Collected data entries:
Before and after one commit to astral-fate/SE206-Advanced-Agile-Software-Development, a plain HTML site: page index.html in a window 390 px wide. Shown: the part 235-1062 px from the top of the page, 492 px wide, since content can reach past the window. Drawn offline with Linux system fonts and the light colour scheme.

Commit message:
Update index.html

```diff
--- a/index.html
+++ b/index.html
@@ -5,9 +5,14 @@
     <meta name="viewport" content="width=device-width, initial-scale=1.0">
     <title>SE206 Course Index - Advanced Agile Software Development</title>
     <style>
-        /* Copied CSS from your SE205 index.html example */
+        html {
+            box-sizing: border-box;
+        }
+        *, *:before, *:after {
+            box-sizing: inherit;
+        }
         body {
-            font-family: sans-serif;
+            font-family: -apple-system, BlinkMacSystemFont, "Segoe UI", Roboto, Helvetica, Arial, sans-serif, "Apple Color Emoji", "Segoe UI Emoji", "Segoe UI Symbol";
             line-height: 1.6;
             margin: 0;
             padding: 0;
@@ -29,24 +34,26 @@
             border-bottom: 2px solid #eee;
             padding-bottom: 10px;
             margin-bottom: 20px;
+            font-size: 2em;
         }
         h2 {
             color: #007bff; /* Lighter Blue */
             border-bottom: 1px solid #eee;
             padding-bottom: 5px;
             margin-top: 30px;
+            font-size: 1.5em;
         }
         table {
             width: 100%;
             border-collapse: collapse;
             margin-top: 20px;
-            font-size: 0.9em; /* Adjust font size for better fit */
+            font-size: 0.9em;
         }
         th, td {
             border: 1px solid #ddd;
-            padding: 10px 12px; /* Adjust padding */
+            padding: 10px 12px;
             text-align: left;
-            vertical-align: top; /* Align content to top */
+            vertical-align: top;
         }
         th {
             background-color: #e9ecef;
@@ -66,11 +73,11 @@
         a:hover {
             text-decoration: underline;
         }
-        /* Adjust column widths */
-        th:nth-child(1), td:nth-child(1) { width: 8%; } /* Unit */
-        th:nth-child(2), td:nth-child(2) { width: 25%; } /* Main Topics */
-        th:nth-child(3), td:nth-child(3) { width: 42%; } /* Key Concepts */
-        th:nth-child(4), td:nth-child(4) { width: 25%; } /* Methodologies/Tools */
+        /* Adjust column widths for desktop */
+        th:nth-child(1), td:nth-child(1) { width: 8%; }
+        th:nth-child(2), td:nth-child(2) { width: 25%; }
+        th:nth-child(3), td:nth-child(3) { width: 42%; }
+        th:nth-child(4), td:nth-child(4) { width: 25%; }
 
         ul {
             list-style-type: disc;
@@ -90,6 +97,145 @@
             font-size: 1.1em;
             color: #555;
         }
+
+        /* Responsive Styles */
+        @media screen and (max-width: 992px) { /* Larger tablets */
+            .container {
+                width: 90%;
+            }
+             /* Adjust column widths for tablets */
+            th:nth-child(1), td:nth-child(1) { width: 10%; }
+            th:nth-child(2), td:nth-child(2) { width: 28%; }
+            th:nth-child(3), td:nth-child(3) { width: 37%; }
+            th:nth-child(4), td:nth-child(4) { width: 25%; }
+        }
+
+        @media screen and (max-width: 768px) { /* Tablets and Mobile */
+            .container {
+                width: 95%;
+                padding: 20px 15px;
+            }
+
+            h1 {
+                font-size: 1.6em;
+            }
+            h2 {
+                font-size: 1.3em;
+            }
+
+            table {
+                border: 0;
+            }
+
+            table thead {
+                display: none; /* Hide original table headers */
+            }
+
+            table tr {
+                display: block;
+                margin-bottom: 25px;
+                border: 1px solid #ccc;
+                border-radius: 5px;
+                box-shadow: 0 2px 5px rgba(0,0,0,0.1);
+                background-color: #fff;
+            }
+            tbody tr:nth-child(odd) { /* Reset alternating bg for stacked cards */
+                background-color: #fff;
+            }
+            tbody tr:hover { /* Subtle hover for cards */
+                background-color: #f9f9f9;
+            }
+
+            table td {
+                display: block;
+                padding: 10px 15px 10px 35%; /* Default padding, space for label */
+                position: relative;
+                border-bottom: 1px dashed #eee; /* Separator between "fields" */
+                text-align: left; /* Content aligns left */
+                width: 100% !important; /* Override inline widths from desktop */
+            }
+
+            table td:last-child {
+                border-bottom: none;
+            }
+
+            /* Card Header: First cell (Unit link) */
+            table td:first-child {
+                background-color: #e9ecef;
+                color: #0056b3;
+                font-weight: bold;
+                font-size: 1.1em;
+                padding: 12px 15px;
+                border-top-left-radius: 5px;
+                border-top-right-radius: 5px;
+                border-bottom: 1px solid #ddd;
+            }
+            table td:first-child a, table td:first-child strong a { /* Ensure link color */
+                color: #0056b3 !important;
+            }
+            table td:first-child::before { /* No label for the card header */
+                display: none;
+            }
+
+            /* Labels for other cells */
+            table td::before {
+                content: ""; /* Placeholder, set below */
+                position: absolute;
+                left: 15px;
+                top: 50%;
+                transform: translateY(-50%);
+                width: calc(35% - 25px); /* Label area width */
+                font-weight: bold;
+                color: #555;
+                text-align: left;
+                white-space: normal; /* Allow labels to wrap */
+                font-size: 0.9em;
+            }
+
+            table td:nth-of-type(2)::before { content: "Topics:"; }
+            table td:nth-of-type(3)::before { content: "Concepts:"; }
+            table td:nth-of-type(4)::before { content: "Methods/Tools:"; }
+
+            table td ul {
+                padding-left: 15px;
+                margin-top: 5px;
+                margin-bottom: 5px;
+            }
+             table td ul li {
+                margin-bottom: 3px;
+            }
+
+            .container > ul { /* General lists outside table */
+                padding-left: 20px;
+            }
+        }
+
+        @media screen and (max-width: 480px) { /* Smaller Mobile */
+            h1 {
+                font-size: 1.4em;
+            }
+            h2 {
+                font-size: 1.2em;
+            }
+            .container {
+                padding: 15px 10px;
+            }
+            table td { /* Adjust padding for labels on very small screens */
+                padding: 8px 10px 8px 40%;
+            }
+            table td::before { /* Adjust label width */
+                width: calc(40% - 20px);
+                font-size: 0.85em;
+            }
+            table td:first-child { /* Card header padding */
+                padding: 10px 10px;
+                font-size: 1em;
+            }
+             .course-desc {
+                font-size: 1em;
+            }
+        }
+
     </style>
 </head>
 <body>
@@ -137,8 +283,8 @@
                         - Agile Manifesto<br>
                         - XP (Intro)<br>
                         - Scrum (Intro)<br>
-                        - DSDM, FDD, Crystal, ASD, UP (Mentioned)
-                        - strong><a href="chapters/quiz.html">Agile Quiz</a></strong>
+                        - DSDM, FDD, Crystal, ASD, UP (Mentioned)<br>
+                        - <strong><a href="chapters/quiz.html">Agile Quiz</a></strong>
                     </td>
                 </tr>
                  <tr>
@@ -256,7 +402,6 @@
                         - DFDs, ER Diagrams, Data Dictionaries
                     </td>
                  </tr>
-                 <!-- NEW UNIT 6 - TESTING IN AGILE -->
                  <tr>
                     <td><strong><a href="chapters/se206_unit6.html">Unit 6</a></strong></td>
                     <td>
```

What you should do
Give each entry again, spelled exactly as shown.

Answer for this exercise
Before and after one commit to astral-fate/SE206-Advanced-Agile-Software-Development, a plain HTML site: page index.html in a window 390 px wide. Shown: the part 235-1062 px from the top of the page, 492 px wide, since content can reach past the window. Drawn offline with Linux system fonts and the light colour scheme.

Commit message:
Update index.html

```diff
--- a/index.html
+++ b/index.html
@@ -5,9 +5,14 @@
     <meta name="viewport" content="width=device-width, initial-scale=1.0">
     <title>SE206 Course Index - Advanced Agile Software Development</title>
     <style>
-        /* Copied CSS from your SE205 index.html example */
+        html {
+            box-sizing: border-box;
+        }
+        *, *:before, *:after {
+            box-sizing: inherit;
+        }
         body {
-            font-family: sans-serif;
+            font-family: -apple-system, BlinkMacSystemFont, "Segoe UI", Roboto, Helvetica, Arial, sans-serif, "Apple Color Emoji", "Segoe UI Emoji", "Segoe UI Symbol";
             line-height: 1.6;
             margin: 0;
             padding: 0;
@@ -29,24 +34,26 @@
             border-bottom: 2px solid #eee;
             padding-bottom: 10px;
             margin-bottom: 20px;
+            font-size: 2em;
         }
         h2 {
             color: #007bff; /* Lighter Blue */
             border-bottom: 1px solid #eee;
             padding-bottom: 5px;
             margin-top: 30px;
+            font-size: 1.5em;
         }
         table {
             width: 100%;
             border-collapse: collapse;
             margin-top: 20px;
-            font-size: 0.9em; /* Adjust font size for better fit */
+            font-size: 0.9em;
         }
         th, td {
             border: 1px solid #ddd;
-            padding: 10px 12px; /* Adjust padding */
+            padding: 10px 12px;
             text-align: left;
-            vertical-align: top; /* Align content to top */
+            vertical-align: top;
         }
         th {
             background-color: #e9ecef;
@@ -66,11 +73,11 @@
         a:hover {
             text-decoration: underline;
         }
-        /* Adjust column widths */
-        th:nth-child(1), td:nth-child(1) { width: 8%; } /* Unit */
-        th:nth-child(2), td:nth-child(2) { width: 25%; } /* Main Topics */
-        th:nth-child(3), td:nth-child(3) { width: 42%; } /* Key Concepts */
-        th:nth-child(4), td:nth-child(4) { width: 25%; } /* Methodologies/Tools */
+        /* Adjust column widths for desktop */
+        th:nth-child(1), td:nth-child(1) { width: 8%; }
+        th:nth-child(2), td:nth-child(2) { width: 25%; }
+        th:nth-child(3), td:nth-child(3) { width: 42%; }
+        th:nth-child(4), td:nth-child(4) { width: 25%; }
 
         ul {
             list-style-type: disc;
@@ -90,6 +97,145 @@
             font-size: 1.1em;
             color: #555;
         }
+
+        /* Responsive Styles */
+        @media screen and (max-width: 992px) { /* Larger tablets */
+            .container {
+                width: 90%;
+            }
+             /* Adjust column widths for tablets */
+            th:nth-child(1), td:nth-child(1) { width: 10%; }
+            th:nth-child(2), td:nth-child(2) { width: 28%; }
+            th:nth-child(3), td:nth-child(3) { width: 37%; }
+            th:nth-child(4), td:nth-child(4) { width: 25%; }
+        }
+
+        @media screen and (max-width: 768px) { /* Tablets and Mobile */
+            .container {
+                width: 95%;
+                padding: 20px 15px;
+            }
+
+            h1 {
+                font-size: 1.6em;
+            }
+            h2 {
+                font-size: 1.3em;
+            }
+
+            table {
+                border: 0;
+            }
+
+            table thead {
+                display: none; /* Hide original table headers */
+            }
+
+            table tr {
+                display: block;
+                margin-bottom: 25px;
+                border: 1px solid #ccc;
+                border-radius: 5px;
+                box-shadow: 0 2px 5px rgba(0,0,0,0.1);
+                background-color: #fff;
+            }
+            tbody tr:nth-child(odd) { /* Reset alternating bg for stacked cards */
+                background-color: #fff;
+            }
+            tbody tr:hover { /* Subtle hover for cards */
+                background-color: #f9f9f9;
+            }
+
+            table td {
+                display: block;
+                padding: 10px 15px 10px 35%; /* Default padding, space for label */
+                position: relative;
+                border-bottom: 1px dashed #eee; /* Separator between "fields" */
+                text-align: left; /* Content aligns left */
+                width: 100% !important; /* Override inline widths from desktop */
+            }
+
+            table td:last-child {
+                border-bottom: none;
+            }
+
+            /* Card Header: First cell (Unit link) */
+            table td:first-child {
+                background-color: #e9ecef;
+                color: #0056b3;
+                font-weight: bold;
+                font-size: 1.1em;
+                padding: 12px 15px;
+                border-top-left-radius: 5px;
+                border-top-right-radius: 5px;
+                border-bottom: 1px solid #ddd;
+            }
+            table td:first-child a, table td:first-child strong a { /* Ensure link color */
+                color: #0056b3 !important;
+            }
+            table td:first-child::before { /* No label for the card header */
+                display: none;
+            }
+
+            /* Labels for other cells */
+            table td::before {
+                content: ""; /* Placeholder, set below */
+                position: absolute;
+                left: 15px;
+                top: 50%;
+                transform: translateY(-50%);
+                width: calc(35% - 25px); /* Label area width */
+                font-weight: bold;
+                color: #555;
+                text-align: left;
+                white-space: normal; /* Allow labels to wrap */
+                font-size: 0.9em;
+            }
+
+            table td:nth-of-type(2)::before { content: "Topics:"; }
+            table td:nth-of-type(3)::before { content: "Concepts:"; }
+            table td:nth-of-type(4)::before { content: "Methods/Tools:"; }
+
+            table td ul {
+                padding-left: 15px;
+                margin-top: 5px;
+                margin-bottom: 5px;
+            }
+             table td ul li {
+                margin-bottom: 3px;
+            }
+
+            .container > ul { /* General lists outside table */
+                padding-left: 20px;
+            }
+        }
+
+        @media screen and (max-width: 480px) { /* Smaller Mobile */
+            h1 {
+                font-size: 1.4em;
+            }
+            h2 {
+                font-size: 1.2em;
+            }
+            .container {
+                padding: 15px 10px;
+            }
+            table td { /* Adjust padding for labels on very small screens */
+                padding: 8px 10px 8px 40%;
+            }
+            table td::before { /* Adjust label width */
+                width: calc(40% - 20px);
+                font-size: 0.85em;
+            }
+            table td:first-child { /* Card header padding */
+                padding: 10px 10px;
+                font-size: 1em;
+            }
+             .course-desc {
+                font-size: 1em;
+            }
+        }
+
     </style>
 </head>
 <body>
@@ -137,8 +283,8 @@
                         - Agile Manifesto<br>
                         - XP (Intro)<br>
                         - Scrum (Intro)<br>
-                        - DSDM, FDD, Crystal, ASD, UP (Mentioned)
-                        - strong><a href="chapters/quiz.html">Agile Quiz</a></strong>
+                        - DSDM, FDD, Crystal, ASD, UP (Mentioned)<br>
+                        - <strong><a href="chapters/quiz.html">Agile Quiz</a></strong>
                     </td>
                 </tr>
                  <tr>
@@ -256,7 +402,6 @@
                         - DFDs, ER Diagrams, Data Dictionaries
                     </td>
                  </tr>
-                 <!-- NEW UNIT 6 - TESTING IN AGILE -->
                  <tr>
                     <td><strong><a href="chapters/se206_unit6.html">Unit 6</a></strong></td>
                     <td>
```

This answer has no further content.